#### Problem details
Search the data for the string "sistema", and report each line where it is found.

#### Data for this task
============

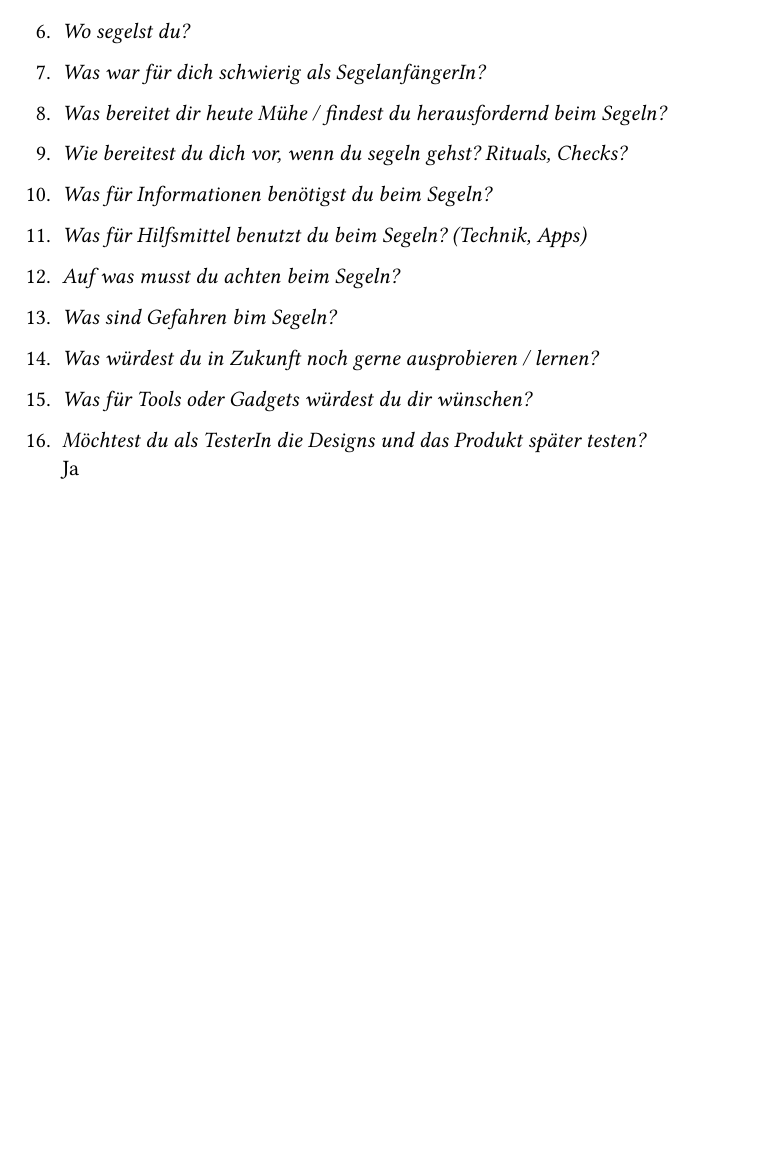
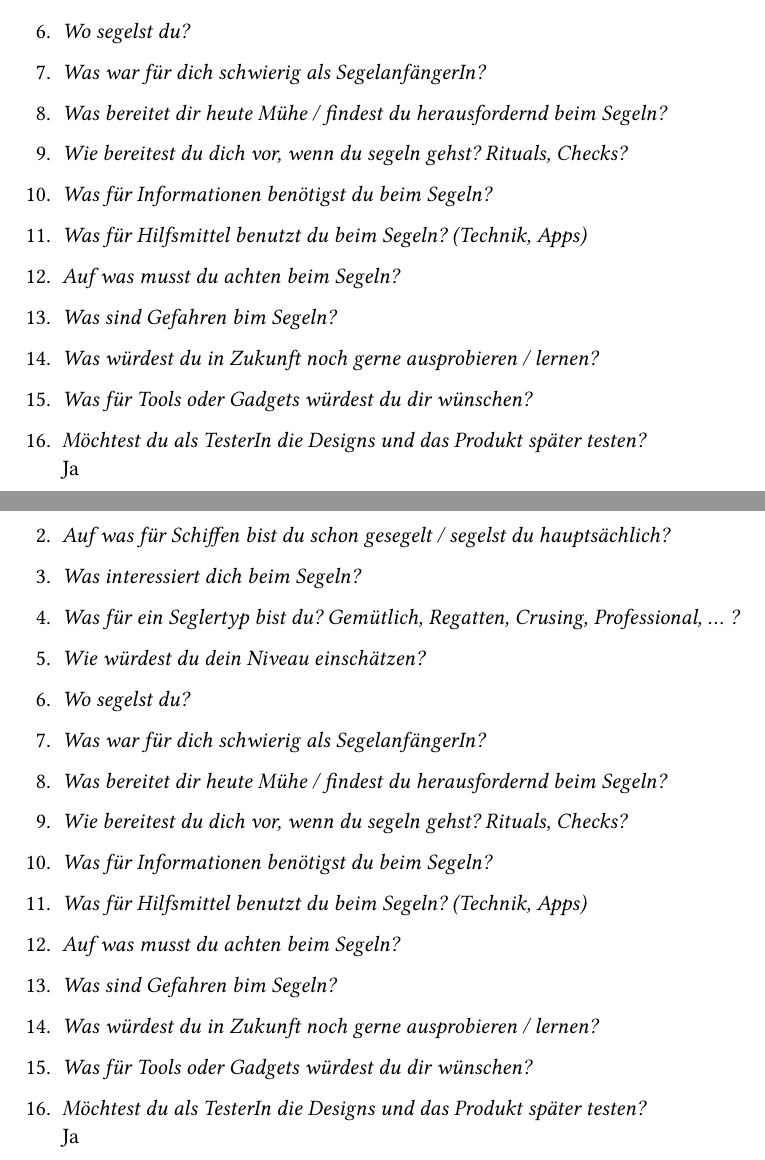
Before and after one commit to LaurinZubler/sa-documentation, a Typst document (document/content/appendix.typ, which reads document/content/interview/interview-dave.typ): part of page 12 of 12 before the commit and two parts of pages 12 and 13 of 13 after it, the two joined at a grey line, cut so that both start at the same text, the shorter picture padded with empty space. Compiled offline with Typst 0.15.

Commit message:
add interview dave blank

```diff
--- /dev/null
+++ b/document/content/interview/interview-dave.typ
@@ -0,0 +1,34 @@
+=== Interview Dave
+
++ _Was ist deine erste Segelerfahrung?_\
+
++ _Auf was für Schiffen bist du schon gesegelt / segelst du hauptsächlich?_\
+
++ _Was interessiert dich beim Segeln?_\
+
++ _Was für ein Seglertyp bist du? Gemütlich, Regatten, Crusing, Professional, ... ?_\
+
++ _Wie würdest du dein Niveau einschätzen?_\
+
++ _Wo segelst du?_\
+
++ _Was war für dich schwierig als SegelanfängerIn?_\
+
++ _Was bereitet dir heute Mühe / findest du herausfordernd beim Segeln?_\
+
++ _Wie bereitest du dich vor, wenn du segeln gehst? Rituals, Checks?_\
+
++ _Was für Informationen benötigst du beim Segeln?_\
+
++ _Was für Hilfsmittel benutzt du beim Segeln? (Technik, Apps)_\
+
++ _Auf was musst du achten beim Segeln?_\
+
++ _Was sind Gefahren bim Segeln?_\
+
++ _Was würdest du in Zukunft noch gerne ausprobieren / lernen?_\
+
++ _Was für Tools oder Gadgets würdest du dir wünschen?_\
+
++ _Möchtest du als TesterIn die Designs und das Produkt später testen?_\
+    Ja
```
Also changed, not shown: .github/workflows/build.yml (+3 -1 lines), document/content/appendix.typ (+2 -0 lines), 1 other file.
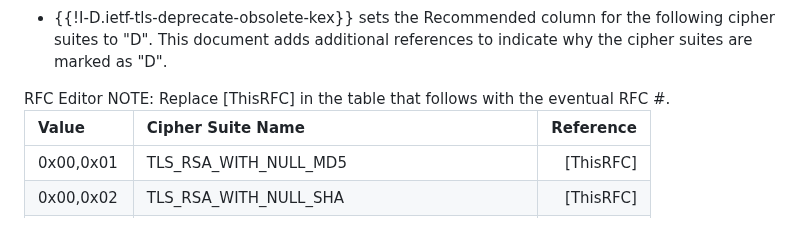
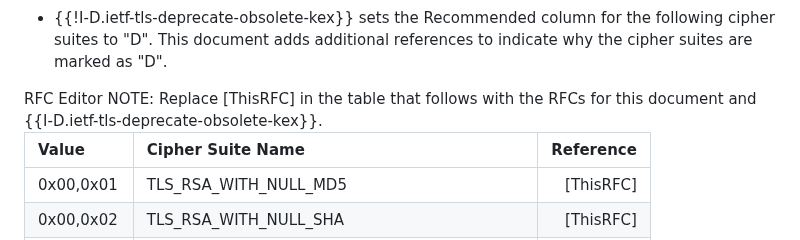
Before and after one commit to tlswg/rfc8447bis, a Markdown page: draft-ietf-tls-rfc8447bis.md, the part around the change. Rendered like a GitHub page.

Commit message:
Refer to both

```diff
--- a/draft-ietf-tls-rfc8447bis.md
+++ b/draft-ietf-tls-rfc8447bis.md
@@ -239,7 +239,7 @@ IANA SHALL update the TLS ExtensionType Values registry as follows:
 
 <aside markdown="block">
   RFC Editor NOTE: Replace [ThisRFC] in the table that follows with the
-  eventual RFC #.
+  RFCs for this document and {{I-D.ietf-tls-deprecate-obsolete-kex}}.
 </aside>
 
 | Value | Cipher Suite Name                            | Reference |
```
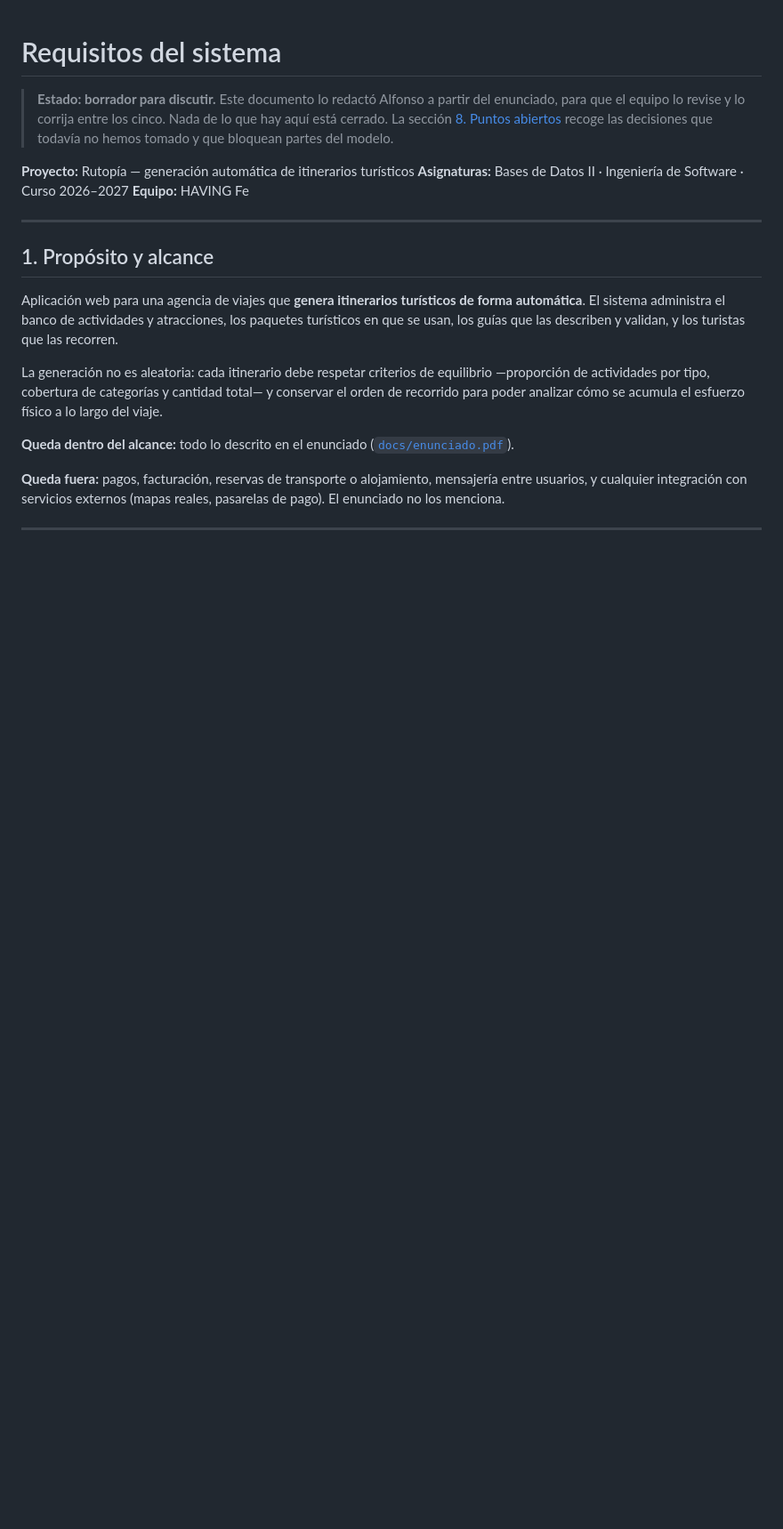
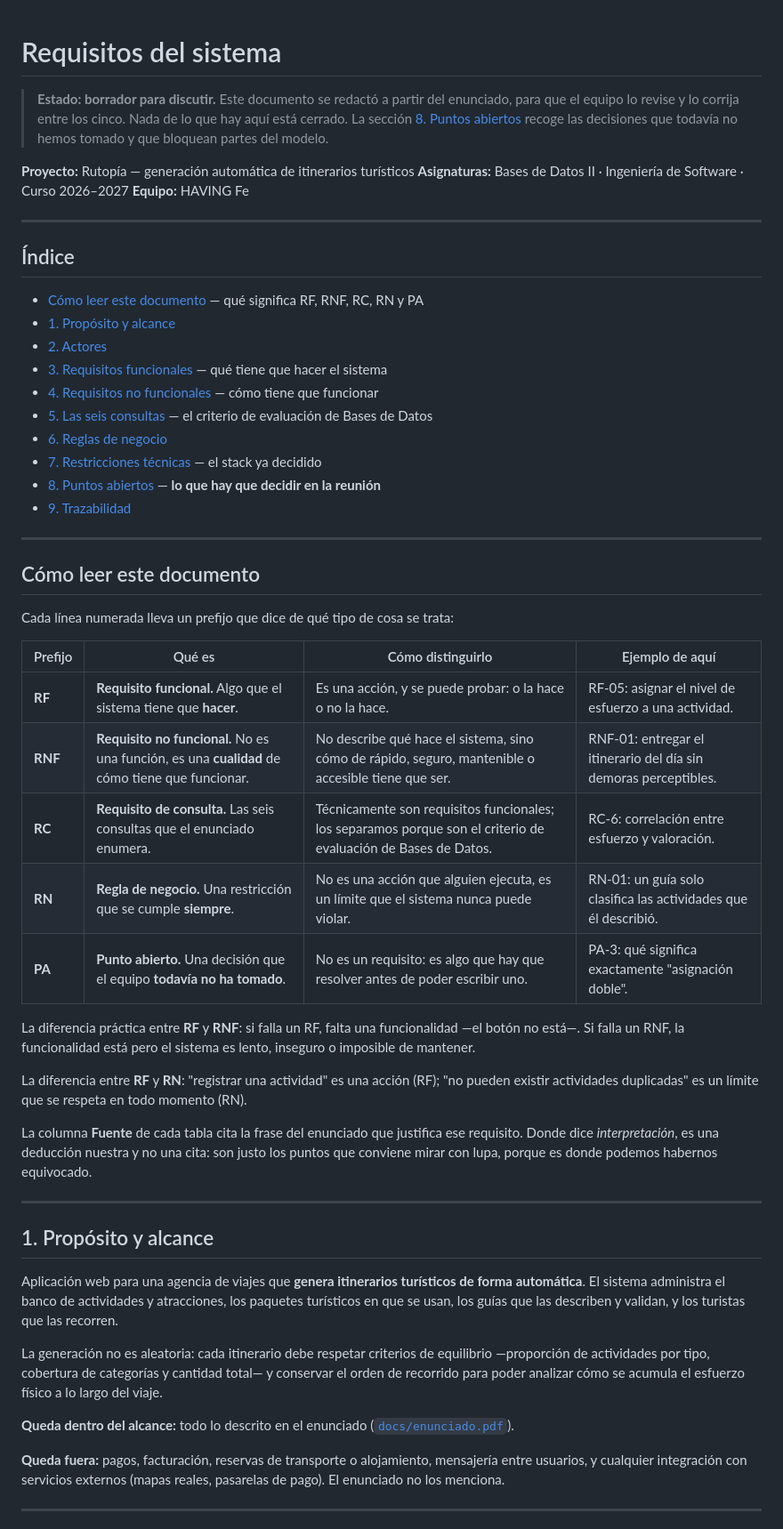
Before and after one commit to alfonsotejeda/astarship, a Markdown page: planificacion/requisitos.md, the part around the change. Shown at 89% size. GitHub-like rendering; blank space fills up the shorter version.

Commit message:
Explica la notacion del documento de requisitos
Se usaban RF, RNF, RC, RN y PA por todo el documento sin definirlos en
ningun sitio, asi que no se entendia de que tipo era cada linea.

- Seccion "Como leer este documento": que es cada prefijo, como
  distinguirlos y un ejemplo de cada uno sacado del propio documento.
- La diferencia practica entre requisito funcional y no funcional, y
  entre requisito funcional y regla de negocio.
- Que significa la columna Fuente, y por que conviene mirar con lupa las
  filas marcadas como interpretacion.
- Indice para navegar, que el documento ya pasa de 300 lineas.

Co-Authored-By: Claude Opus 5 <noreply@anthropic.com>

```diff
--- a/planificacion/requisitos.md
+++ b/planificacion/requisitos.md
@@ -1,6 +1,6 @@
 # Requisitos del sistema
 
-> **Estado: borrador para discutir.** Este documento lo redactó Alfonso a partir del
+> **Estado: borrador para discutir.** Este documento se redactó a partir del
 > enunciado, para que el equipo lo revise y lo corrija entre los cinco. Nada de lo que
 > hay aquí está cerrado. La sección [8. Puntos abiertos](#8-puntos-abiertos) recoge las
 > decisiones que todavía no hemos tomado y que bloquean partes del modelo.
@@ -8,6 +8,46 @@
 **Proyecto:** Rutopía — generación automática de itinerarios turísticos
 **Asignaturas:** Bases de Datos II · Ingeniería de Software · Curso 2026–2027
 **Equipo:** HAVING Fe
+
+---
+
+## Índice
+
+- [Cómo leer este documento](#cómo-leer-este-documento) — qué significa RF, RNF, RC, RN y PA
+- [1. Propósito y alcance](#1-propósito-y-alcance)
+- [2. Actores](#2-actores)
+- [3. Requisitos funcionales](#3-requisitos-funcionales) — qué tiene que hacer el sistema
+- [4. Requisitos no funcionales](#4-requisitos-no-funcionales) — cómo tiene que funcionar
+- [5. Las seis consultas](#5-las-seis-consultas) — el criterio de evaluación de Bases de Datos
+- [6. Reglas de negocio](#6-reglas-de-negocio)
+- [7. Restricciones técnicas](#7-restricciones-técnicas) — el stack ya decidido
+- [8. Puntos abiertos](#8-puntos-abiertos) — **lo que hay que decidir en la reunión**
+- [9. Trazabilidad](#9-trazabilidad)
+
+---
+
+## Cómo leer este documento
+
+Cada línea numerada lleva un prefijo que dice de qué tipo de cosa se trata:
+
+| Prefijo | Qué es | Cómo distinguirlo | Ejemplo de aquí |
+|---|---|---|---|
+| **RF** | **Requisito funcional.** Algo que el sistema tiene que **hacer**. | Es una acción, y se puede probar: o la hace o no la hace. | RF-05: asignar el nivel de esfuerzo a una actividad. |
+| **RNF** | **Requisito no funcional.** No es una función, es una **cualidad** de cómo tiene que funcionar. | No describe qué hace el sistema, sino cómo de rápido, seguro, mantenible o accesible tiene que ser. | RNF-01: entregar el itinerario del día sin demoras perceptibles. |
+| **RC** | **Requisito de consulta.** Las seis consultas que el enunciado enumera. | Técnicamente son requisitos funcionales; los separamos porque son el criterio de evaluación de Bases de Datos. | RC-6: correlación entre esfuerzo y valoración. |
+| **RN** | **Regla de negocio.** Una restricción que se cumple **siempre**. | No es una acción que alguien ejecuta, es un límite que el sistema nunca puede violar. | RN-01: un guía solo clasifica las actividades que él describió. |
+| **PA** | **Punto abierto.** Una decisión que el equipo **todavía no ha tomado**. | No es un requisito: es algo que hay que resolver antes de poder escribir uno. | PA-3: qué significa exactamente "asignación doble". |
+
+La diferencia práctica entre **RF** y **RNF**: si falla un RF, falta una funcionalidad
+—el botón no está—. Si falla un RNF, la funcionalidad está pero el sistema es lento,
+inseguro o imposible de mantener.
+
+La diferencia entre **RF** y **RN**: "registrar una actividad" es una acción (RF);
+"no pueden existir actividades duplicadas" es un límite que se respeta en todo momento (RN).
+
+La columna **Fuente** de cada tabla cita la frase del enunciado que justifica ese requisito.
+Donde dice *interpretación*, es una deducción nuestra y no una cita: son justo los puntos
+que conviene mirar con lupa, porque es donde podemos habernos equivocado.
 
 ---
 
```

============

#### Worked solution
 # Requisitos del sistema
+- [3. Requisitos funcionales](#3-requisitos-funcionales) — qué tiene que hacer el sistema
+| **RF** | **Requisito funcional.** Algo que el sistema tiene que **hacer**. | Es una acción, y se puede probar: o la hace o no la hace. | RF-05: asignar el nivel de esfuerzo a una actividad. |
+| **RNF** | **Requisito no funcional.** No es una función, es una **cualidad** de cómo tiene que funcionar. | No describe qué hace el sistema, sino cómo de rápido, seguro, mantenible o accesible tiene que ser. | RNF-01: entregar el itinerario del día sin demoras perceptibles. |
+| **RN** | **Regla de negocio.** Una restricción que se cumple **siempre**. | No es una acción que alguien ejecuta, es un límite que el sistema nunca puede violar. | RN-01: un guía solo clasifica las actividades que él describió. |
+—el botón no está—. Si falla un RNF, la funcionalidad está pero el sistema es lento,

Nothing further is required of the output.